Lee Gladwell highlights five priorities for the industry with regard to people development

n many industries, one effect of globalisation is that people become even more important as a source of competitive edge. The argument is that communications now enable information and ideas to move at such speed that the only way to keep ahead of the market is by having the best people.

Is that true of insurance too? In an industry where the key assets are people and data, you would expect it to be even more so.

There are some things which influence the competitive advantage of a whole market over the medium to long term – for example tax and regulatory environments. Within markets, insurers and brokers look to achieve competitive advantage in many areas. There’s been an emphasis on insurers developing different distribution models and on brokers consolidating to gain scale or setting up MGAs. Companies and brokers have adopted more effective, low cost operating models. Investment in technology has transformed distribution and customer service.

For individual companies in any market the point remains that few things are exclusive for long. Improved communications, movement of key personnel, and ideas circulated by professional advisers all mean that many companies in our industry at least have access to similar information and options.

The thing that really makes the difference is still people, who determine the quality of decisions that get made and the quality of implementation.
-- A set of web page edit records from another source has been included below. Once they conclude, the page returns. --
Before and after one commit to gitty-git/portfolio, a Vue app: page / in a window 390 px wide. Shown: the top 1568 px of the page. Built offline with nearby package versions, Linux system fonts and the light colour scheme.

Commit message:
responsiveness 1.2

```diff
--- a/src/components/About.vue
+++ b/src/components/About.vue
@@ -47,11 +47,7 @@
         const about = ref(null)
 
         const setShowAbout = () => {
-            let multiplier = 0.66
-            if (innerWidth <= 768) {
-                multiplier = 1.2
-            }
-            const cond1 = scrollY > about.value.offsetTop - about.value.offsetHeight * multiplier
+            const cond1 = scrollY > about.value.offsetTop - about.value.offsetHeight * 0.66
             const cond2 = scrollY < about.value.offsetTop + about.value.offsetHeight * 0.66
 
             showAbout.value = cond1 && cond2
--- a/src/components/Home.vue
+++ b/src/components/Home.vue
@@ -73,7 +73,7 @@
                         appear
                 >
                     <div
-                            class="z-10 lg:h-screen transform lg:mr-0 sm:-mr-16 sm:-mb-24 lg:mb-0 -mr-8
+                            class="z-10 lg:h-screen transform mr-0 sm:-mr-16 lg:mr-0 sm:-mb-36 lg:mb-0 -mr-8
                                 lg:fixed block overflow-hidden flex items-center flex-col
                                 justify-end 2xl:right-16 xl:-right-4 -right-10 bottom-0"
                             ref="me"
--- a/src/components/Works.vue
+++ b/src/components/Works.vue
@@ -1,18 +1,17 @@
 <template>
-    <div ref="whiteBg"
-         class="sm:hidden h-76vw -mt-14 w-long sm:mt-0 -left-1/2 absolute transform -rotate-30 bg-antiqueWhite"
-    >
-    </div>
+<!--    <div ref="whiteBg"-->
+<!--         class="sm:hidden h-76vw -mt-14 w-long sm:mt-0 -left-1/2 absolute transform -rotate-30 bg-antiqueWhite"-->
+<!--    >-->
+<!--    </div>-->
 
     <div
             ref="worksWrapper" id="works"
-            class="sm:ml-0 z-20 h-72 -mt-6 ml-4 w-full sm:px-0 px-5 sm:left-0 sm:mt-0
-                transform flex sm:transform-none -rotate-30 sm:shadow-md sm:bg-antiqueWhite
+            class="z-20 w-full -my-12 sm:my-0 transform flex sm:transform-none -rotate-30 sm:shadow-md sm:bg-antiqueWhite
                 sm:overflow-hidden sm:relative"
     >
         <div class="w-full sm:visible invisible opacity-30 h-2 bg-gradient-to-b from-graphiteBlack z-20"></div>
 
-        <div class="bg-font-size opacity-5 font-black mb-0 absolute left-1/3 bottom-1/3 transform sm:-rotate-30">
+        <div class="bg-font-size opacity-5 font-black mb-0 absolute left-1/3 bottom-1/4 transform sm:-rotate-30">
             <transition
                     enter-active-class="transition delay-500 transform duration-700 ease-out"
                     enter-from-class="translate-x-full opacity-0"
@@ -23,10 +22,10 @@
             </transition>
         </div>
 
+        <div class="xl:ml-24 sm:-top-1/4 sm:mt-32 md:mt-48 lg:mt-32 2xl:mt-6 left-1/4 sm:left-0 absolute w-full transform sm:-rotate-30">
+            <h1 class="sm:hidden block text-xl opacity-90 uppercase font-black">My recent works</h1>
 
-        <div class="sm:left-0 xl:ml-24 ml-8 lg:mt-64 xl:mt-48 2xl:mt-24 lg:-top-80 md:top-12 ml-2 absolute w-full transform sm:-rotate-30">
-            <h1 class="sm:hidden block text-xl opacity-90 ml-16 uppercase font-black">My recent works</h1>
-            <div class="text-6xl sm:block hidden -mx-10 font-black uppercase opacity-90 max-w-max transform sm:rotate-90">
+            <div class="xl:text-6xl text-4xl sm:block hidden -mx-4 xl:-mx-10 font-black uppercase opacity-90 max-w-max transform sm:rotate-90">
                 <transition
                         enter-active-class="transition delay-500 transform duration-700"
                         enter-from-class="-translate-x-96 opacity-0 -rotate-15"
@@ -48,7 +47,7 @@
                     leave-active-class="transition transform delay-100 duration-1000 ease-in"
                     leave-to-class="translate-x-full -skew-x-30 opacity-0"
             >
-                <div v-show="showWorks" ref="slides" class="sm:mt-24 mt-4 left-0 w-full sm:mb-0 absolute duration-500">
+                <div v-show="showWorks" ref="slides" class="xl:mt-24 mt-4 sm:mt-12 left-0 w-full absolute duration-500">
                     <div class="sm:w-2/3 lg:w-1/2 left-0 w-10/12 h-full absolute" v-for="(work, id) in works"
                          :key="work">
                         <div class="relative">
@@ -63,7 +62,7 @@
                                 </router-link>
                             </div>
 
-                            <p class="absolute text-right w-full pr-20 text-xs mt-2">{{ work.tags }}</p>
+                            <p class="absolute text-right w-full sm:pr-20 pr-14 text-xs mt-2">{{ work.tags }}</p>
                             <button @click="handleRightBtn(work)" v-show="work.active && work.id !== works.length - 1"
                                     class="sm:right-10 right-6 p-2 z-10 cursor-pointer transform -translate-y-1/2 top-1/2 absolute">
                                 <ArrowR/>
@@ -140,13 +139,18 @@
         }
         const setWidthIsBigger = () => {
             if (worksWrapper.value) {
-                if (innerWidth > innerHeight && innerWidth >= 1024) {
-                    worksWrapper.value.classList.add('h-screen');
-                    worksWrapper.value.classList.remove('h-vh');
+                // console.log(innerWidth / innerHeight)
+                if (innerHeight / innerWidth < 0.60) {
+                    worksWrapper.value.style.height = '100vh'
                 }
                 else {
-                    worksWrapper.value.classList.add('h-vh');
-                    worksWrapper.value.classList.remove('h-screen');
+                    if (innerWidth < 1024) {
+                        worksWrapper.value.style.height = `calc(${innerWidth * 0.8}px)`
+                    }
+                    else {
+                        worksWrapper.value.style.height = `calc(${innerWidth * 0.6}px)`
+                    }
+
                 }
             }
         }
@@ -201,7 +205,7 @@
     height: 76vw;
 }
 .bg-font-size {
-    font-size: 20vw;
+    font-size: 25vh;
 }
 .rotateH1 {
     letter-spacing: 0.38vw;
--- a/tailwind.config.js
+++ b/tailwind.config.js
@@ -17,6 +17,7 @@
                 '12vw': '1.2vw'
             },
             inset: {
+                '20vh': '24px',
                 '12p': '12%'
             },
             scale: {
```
Execution is especially key.

The emphasis that industry leaders now place on recruiting talent suggests growing consensus on the importance of getting the very best people. The current reality though is that in several areas of the industry, companies talk about significant skills gaps.

Five priorities seem to be emerging around people development, based on the conversations that the CII has with industry leaders.

First, the CII is doing more to attract talent into the industry in the first place. The CII’s talent initiative has been seen as a great start to this. We need to maintain this energy and extend our activities into schools and colleges.

Second, more companies are looking to raise the whole profile of professionalism and professional development to actively support professional qualifications and to adopt clear professional standards. The aim is to attract the best and to encourage good people to stay and develop careers in our business.

Third, there’s growing demand for focused development programmes for specialists, such as the underwriters and claims experts of the future. These programmes can be designed to plug specific skills gaps or to develop the new mix of skills needed in the future.

Fourth, the need for broader training for people in contact centres is re emerging to improve customer experience, help make better judgments and to retain staff and enable people to develop careers in customer service.

And finally, encouraging people to collaborate. To work across teams of specialists and generalists, across different geographies. Problems are getting tougher. It’s about having the best teams as well as the best individuals. IT